**ACTIVITY**.
Return all of the following entries as written, but without the images.

[Records from a data source]
^^^^^^^^
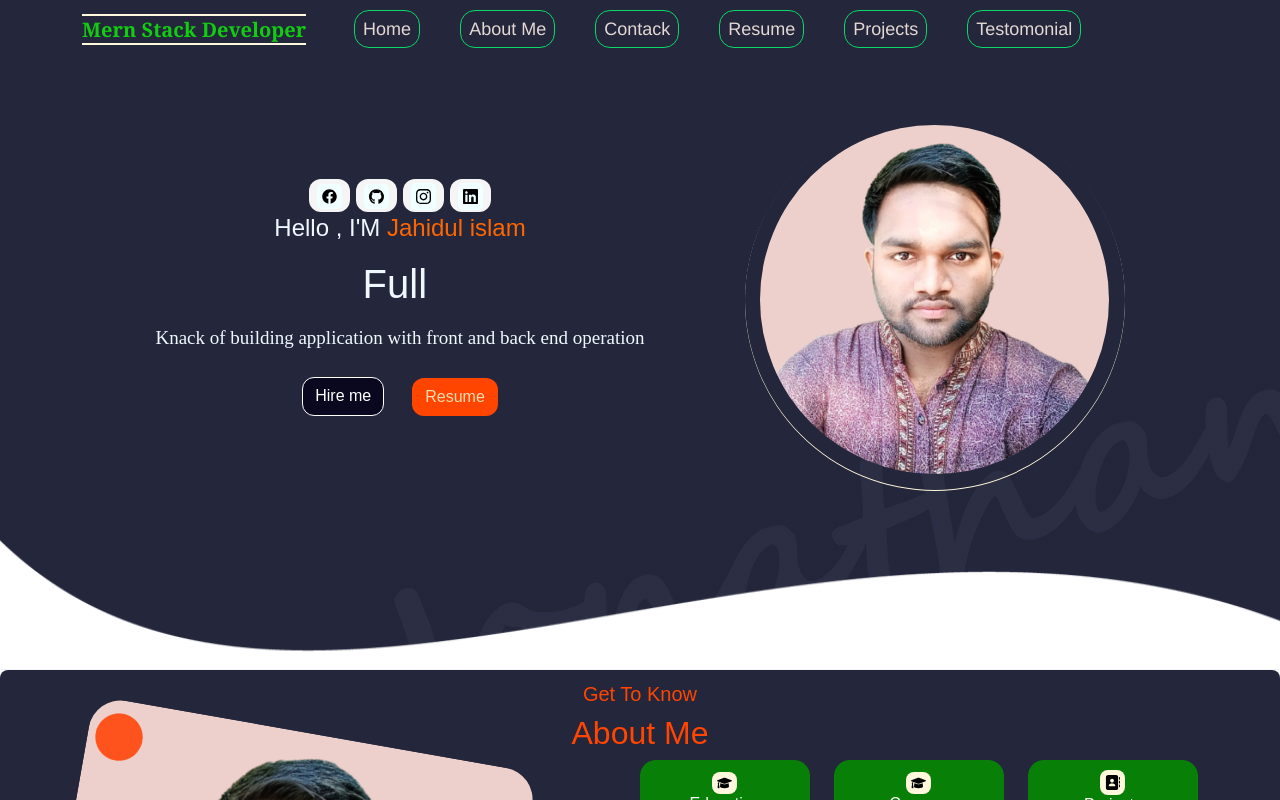
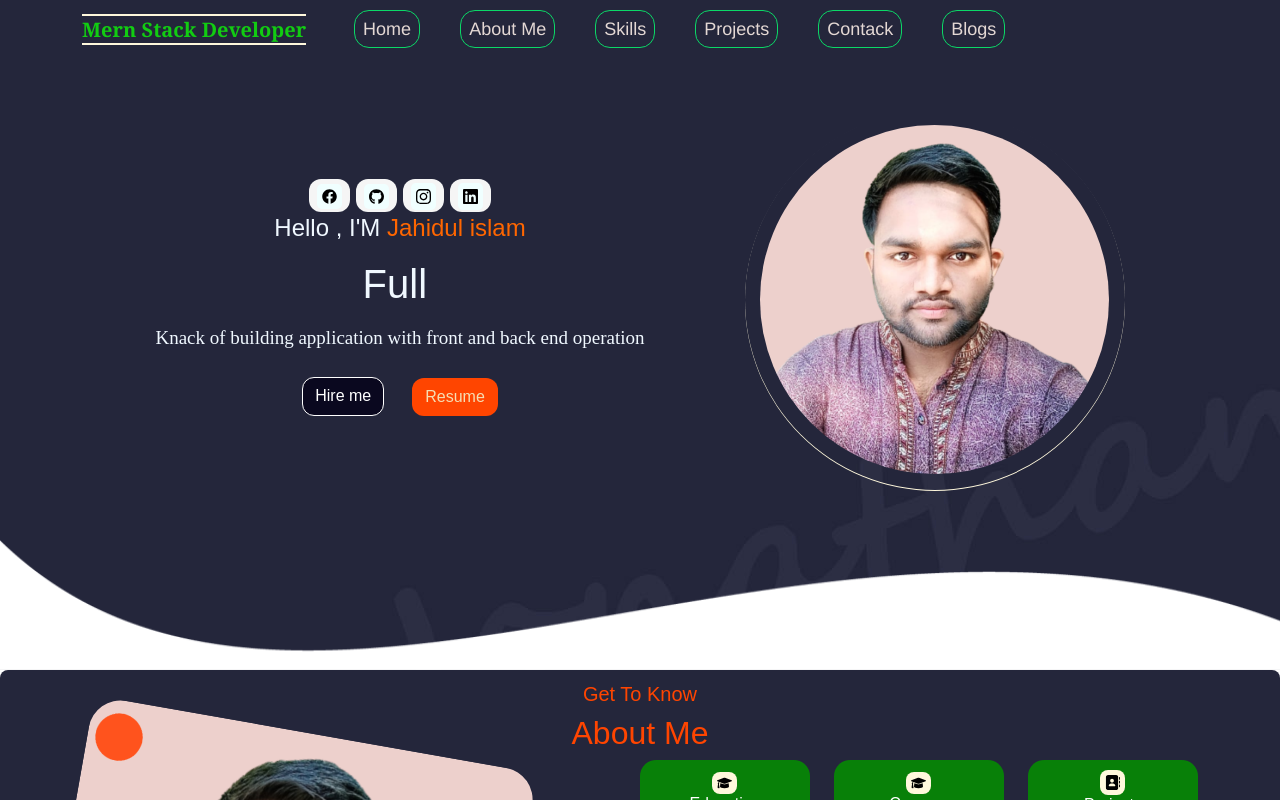
Before and after one commit to jahidulislam123/my-portfolio, a React (Create React App) app: page / in a window 1280 px wide. Shown: the top 800 px of the page. Built offline with nearby package versions, Linux system fonts and the light colour scheme.

Commit message:
added-blogs

```diff
--- a/src/PortfolioContainer/Home/NavBar.js
+++ b/src/PortfolioContainer/Home/NavBar.js
@@ -11,12 +11,14 @@ const NavBar = () => {
     <Navbar.Toggle aria-controls="basic-navbar-nav" />
     <Navbar.Collapse id="basic-navbar-nav">
       <Nav className="me-auto">
-        <Nav.Link  href="#home"><span className='text-edit'>Home</span></Nav.Link>
-        <Nav.Link href="#link"><span className='text-edit'>About Me</span></Nav.Link>
-        <Nav.Link  href="#link"><span className='text-edit'>Contack</span></Nav.Link>
-        <Nav.Link  href="#link"><span className='text-edit'>Resume</span></Nav.Link>
-        <Nav.Link href="#link"><span className='text-edit'>Projects</span></Nav.Link>
-        <Nav.Link href="#link"><span className='text-edit'>Testomonial</span></Nav.Link>
+
+        <Nav.Link href="#"><span className='text-edit'>Home</span></Nav.Link>
+        <Nav.Link href="#about"><span className='text-edit'>About Me</span></Nav.Link>
+        <Nav.Link href="#skills"><span className='text-edit'>Skills</span></Nav.Link>
+        <Nav.Link href="#projects"><span className='text-edit'>Projects</span></Nav.Link>
+        <Nav.Link  href="#contact"><span className='text-edit'>Contack</span></Nav.Link>
+        <Nav.Link  href="#link"><span className='text-edit'>Blogs</span></Nav.Link>
+
 
       </Nav>
     </Navbar.Collapse>
--- a/src/PortfolioContainer/Home/Profile.js
+++ b/src/PortfolioContainer/Home/Profile.js
@@ -2,6 +2,8 @@ import { FontAwesomeIcon } from '@fortawesome/react-fontawesome';
 import React from 'react';
 import Typical from 'react-typical'
 import './Profile.css'
+import {  Nav, } from 'react-bootstrap';
+
 
 
 
@@ -71,9 +73,10 @@ const Profile = () => {
                   </span>
                </div>
                <div className="profile-options">
-                   <button className='btnn button-one'>
+                   <button  className='btnn button-one'>
                        { " "}
-                       Hire me
+                       <Nav.Link  href="#contact"><span > Hire me</span></Nav.Link>
+
                    </button>
                    <a href="https://drive.google.com/file/d/1mT7PtF1QWlqTWqHwARkIa41HWp5Cy6Or/view?usp=sharing"><button className='btn btnn highlighted-btn'>Resume</button></a>
                </div>
--- a/src/PortfolioContainer/Portfolio/Portfolio.js
+++ b/src/PortfolioContainer/Portfolio/Portfolio.js
@@ -20,7 +20,7 @@ import {Link } from "react-router-dom";
 
 const Portfolio = () => {
     return (
-        <section className='portfolio_full' id='portfolio'>
+        <section className='portfolio_full' id='projects'>
             <h5>My recent work</h5>
             <h2>Some Projects</h2>
             <div className='container portfolio_container'>
--- a/src/PortfolioContainer/Skills/Skill.js
+++ b/src/PortfolioContainer/Skills/Skill.js
@@ -3,7 +3,7 @@ import './Skill.css'
 
 const Skill = () => {
     return (
-        <div className='body-skill'>
+        <div className='body-skill' id='skills'>
             <div className="container-1">
                 <h2>Skills </h2>
                 <div className="skills">
```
^^^^^^^^
**ANSWER TO THE EXERCISE**.
Before and after one commit to jahidulislam123/my-portfolio, a React (Create React App) app: page / in a window 1280 px wide. Shown: the top 800 px of the page. Built offline with nearby package versions, Linux system fonts and the light colour scheme.

Commit message:
added-blogs

```diff
--- a/src/PortfolioContainer/Home/NavBar.js
+++ b/src/PortfolioContainer/Home/NavBar.js
@@ -11,12 +11,14 @@ const NavBar = () => {
     <Navbar.Toggle aria-controls="basic-navbar-nav" />
     <Navbar.Collapse id="basic-navbar-nav">
       <Nav className="me-auto">
-        <Nav.Link  href="#home"><span className='text-edit'>Home</span></Nav.Link>
-        <Nav.Link href="#link"><span className='text-edit'>About Me</span></Nav.Link>
-        <Nav.Link  href="#link"><span className='text-edit'>Contack</span></Nav.Link>
-        <Nav.Link  href="#link"><span className='text-edit'>Resume</span></Nav.Link>
-        <Nav.Link href="#link"><span className='text-edit'>Projects</span></Nav.Link>
-        <Nav.Link href="#link"><span className='text-edit'>Testomonial</span></Nav.Link>
+
+        <Nav.Link href="#"><span className='text-edit'>Home</span></Nav.Link>
+        <Nav.Link href="#about"><span className='text-edit'>About Me</span></Nav.Link>
+        <Nav.Link href="#skills"><span className='text-edit'>Skills</span></Nav.Link>
+        <Nav.Link href="#projects"><span className='text-edit'>Projects</span></Nav.Link>
+        <Nav.Link  href="#contact"><span className='text-edit'>Contack</span></Nav.Link>
+        <Nav.Link  href="#link"><span className='text-edit'>Blogs</span></Nav.Link>
+
 
       </Nav>
     </Navbar.Collapse>
--- a/src/PortfolioContainer/Home/Profile.js
+++ b/src/PortfolioContainer/Home/Profile.js
@@ -2,6 +2,8 @@ import { FontAwesomeIcon } from '@fortawesome/react-fontawesome';
 import React from 'react';
 import Typical from 'react-typical'
 import './Profile.css'
+import {  Nav, } from 'react-bootstrap';
+
 
 
 
@@ -71,9 +73,10 @@ const Profile = () => {
                   </span>
                </div>
                <div className="profile-options">
-                   <button className='btnn button-one'>
+                   <button  className='btnn button-one'>
                        { " "}
-                       Hire me
+                       <Nav.Link  href="#contact"><span > Hire me</span></Nav.Link>
+
                    </button>
                    <a href="https://drive.google.com/file/d/1mT7PtF1QWlqTWqHwARkIa41HWp5Cy6Or/view?usp=sharing"><button className='btn btnn highlighted-btn'>Resume</button></a>
                </div>
--- a/src/PortfolioContainer/Portfolio/Portfolio.js
+++ b/src/PortfolioContainer/Portfolio/Portfolio.js
@@ -20,7 +20,7 @@ import {Link } from "react-router-dom";
 
 const Portfolio = () => {
     return (
-        <section className='portfolio_full' id='portfolio'>
+        <section className='portfolio_full' id='projects'>
             <h5>My recent work</h5>
             <h2>Some Projects</h2>
             <div className='container portfolio_container'>
--- a/src/PortfolioContainer/Skills/Skill.js
+++ b/src/PortfolioContainer/Skills/Skill.js
@@ -3,7 +3,7 @@ import './Skill.css'
 
 const Skill = () => {
     return (
-        <div className='body-skill'>
+        <div className='body-skill' id='skills'>
             <div className="container-1">
                 <h2>Skills </h2>
                 <div className="skills">
```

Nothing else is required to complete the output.